_Stored data_.
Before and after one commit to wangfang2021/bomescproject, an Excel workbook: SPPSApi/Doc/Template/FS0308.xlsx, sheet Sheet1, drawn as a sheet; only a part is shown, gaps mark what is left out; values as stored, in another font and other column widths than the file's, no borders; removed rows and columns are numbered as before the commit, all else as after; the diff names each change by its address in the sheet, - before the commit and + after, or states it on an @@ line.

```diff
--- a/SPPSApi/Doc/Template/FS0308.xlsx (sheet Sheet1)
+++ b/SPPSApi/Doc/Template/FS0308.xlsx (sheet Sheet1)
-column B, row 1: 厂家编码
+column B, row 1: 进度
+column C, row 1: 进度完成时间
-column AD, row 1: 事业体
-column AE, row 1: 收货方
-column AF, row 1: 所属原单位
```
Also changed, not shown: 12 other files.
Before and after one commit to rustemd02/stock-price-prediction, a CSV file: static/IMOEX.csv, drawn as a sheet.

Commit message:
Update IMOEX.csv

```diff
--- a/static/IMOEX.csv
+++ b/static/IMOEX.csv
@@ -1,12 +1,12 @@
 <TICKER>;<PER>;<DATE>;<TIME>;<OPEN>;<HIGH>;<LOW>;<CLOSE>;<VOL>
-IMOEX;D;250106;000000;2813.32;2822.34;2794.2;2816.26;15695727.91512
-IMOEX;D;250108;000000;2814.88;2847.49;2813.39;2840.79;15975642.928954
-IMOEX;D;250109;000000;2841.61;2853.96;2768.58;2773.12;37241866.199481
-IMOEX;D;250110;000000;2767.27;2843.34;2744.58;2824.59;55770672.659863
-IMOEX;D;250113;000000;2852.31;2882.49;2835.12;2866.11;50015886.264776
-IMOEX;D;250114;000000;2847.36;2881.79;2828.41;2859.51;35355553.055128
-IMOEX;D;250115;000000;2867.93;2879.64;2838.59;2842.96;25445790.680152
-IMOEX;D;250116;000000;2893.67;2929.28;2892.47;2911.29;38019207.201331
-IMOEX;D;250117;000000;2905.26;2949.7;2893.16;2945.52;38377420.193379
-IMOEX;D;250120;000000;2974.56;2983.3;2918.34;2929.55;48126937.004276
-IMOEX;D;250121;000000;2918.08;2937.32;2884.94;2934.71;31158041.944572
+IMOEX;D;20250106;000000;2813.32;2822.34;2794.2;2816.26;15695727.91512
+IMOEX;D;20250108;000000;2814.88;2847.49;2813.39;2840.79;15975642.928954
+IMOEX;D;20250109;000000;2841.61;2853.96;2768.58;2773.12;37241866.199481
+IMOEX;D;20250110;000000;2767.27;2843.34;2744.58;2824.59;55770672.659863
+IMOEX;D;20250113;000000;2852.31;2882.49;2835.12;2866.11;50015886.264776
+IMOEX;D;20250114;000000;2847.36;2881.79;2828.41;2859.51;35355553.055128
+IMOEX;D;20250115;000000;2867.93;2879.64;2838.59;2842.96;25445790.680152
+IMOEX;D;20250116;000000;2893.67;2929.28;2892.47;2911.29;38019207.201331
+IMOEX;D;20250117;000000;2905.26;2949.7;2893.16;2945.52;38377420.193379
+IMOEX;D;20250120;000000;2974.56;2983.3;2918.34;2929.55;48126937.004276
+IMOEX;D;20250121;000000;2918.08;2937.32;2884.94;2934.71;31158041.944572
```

_Aim of the exercise_.
Word for word, repeat each entry from the listing above.

_Task answer_.
Before and after one commit to wangfang2021/bomescproject, an Excel workbook: SPPSApi/Doc/Template/FS0308.xlsx, sheet Sheet1, drawn as a sheet; only a part is shown, gaps mark what is left out; values as stored, in another font and other column widths than the file's, no borders; removed rows and columns are numbered as before the commit, all else as after; the diff names each change by its address in the sheet, - before the commit and + after, or states it on an @@ line.

```diff
--- a/SPPSApi/Doc/Template/FS0308.xlsx (sheet Sheet1)
+++ b/SPPSApi/Doc/Template/FS0308.xlsx (sheet Sheet1)
-column B, row 1: 厂家编码
+column B, row 1: 进度
+column C, row 1: 进度完成时间
-column AD, row 1: 事业体
-column AE, row 1: 收货方
-column AF, row 1: 所属原单位
```
Also changed, not shown: 12 other files.
Before and after one commit to rustemd02/stock-price-prediction, a CSV file: static/IMOEX.csv, drawn as a sheet.

Commit message:
Update IMOEX.csv

```diff
--- a/static/IMOEX.csv
+++ b/static/IMOEX.csv
@@ -1,12 +1,12 @@
 <TICKER>;<PER>;<DATE>;<TIME>;<OPEN>;<HIGH>;<LOW>;<CLOSE>;<VOL>
-IMOEX;D;250106;000000;2813.32;2822.34;2794.2;2816.26;15695727.91512
-IMOEX;D;250108;000000;2814.88;2847.49;2813.39;2840.79;15975642.928954
-IMOEX;D;250109;000000;2841.61;2853.96;2768.58;2773.12;37241866.199481
-IMOEX;D;250110;000000;2767.27;2843.34;2744.58;2824.59;55770672.659863
-IMOEX;D;250113;000000;2852.31;2882.49;2835.12;2866.11;50015886.264776
-IMOEX;D;250114;000000;2847.36;2881.79;2828.41;2859.51;35355553.055128
-IMOEX;D;250115;000000;2867.93;2879.64;2838.59;2842.96;25445790.680152
-IMOEX;D;250116;000000;2893.67;2929.28;2892.47;2911.29;38019207.201331
-IMOEX;D;250117;000000;2905.26;2949.7;2893.16;2945.52;38377420.193379
-IMOEX;D;250120;000000;2974.56;2983.3;2918.34;2929.55;48126937.004276
-IMOEX;D;250121;000000;2918.08;2937.32;2884.94;2934.71;31158041.944572
+IMOEX;D;20250106;000000;2813.32;2822.34;2794.2;2816.26;15695727.91512
+IMOEX;D;20250108;000000;2814.88;2847.49;2813.39;2840.79;15975642.928954
+IMOEX;D;20250109;000000;2841.61;2853.96;2768.58;2773.12;37241866.199481
+IMOEX;D;20250110;000000;2767.27;2843.34;2744.58;2824.59;55770672.659863
+IMOEX;D;20250113;000000;2852.31;2882.49;2835.12;2866.11;50015886.264776
+IMOEX;D;20250114;000000;2847.36;2881.79;2828.41;2859.51;35355553.055128
+IMOEX;D;20250115;000000;2867.93;2879.64;2838.59;2842.96;25445790.680152
+IMOEX;D;20250116;000000;2893.67;2929.28;2892.47;2911.29;38019207.201331
+IMOEX;D;20250117;000000;2905.26;2949.7;2893.16;2945.52;38377420.193379
+IMOEX;D;20250120;000000;2974.56;2983.3;2918.34;2929.55;48126937.004276
+IMOEX;D;20250121;000000;2918.08;2937.32;2884.94;2934.71;31158041.944572
```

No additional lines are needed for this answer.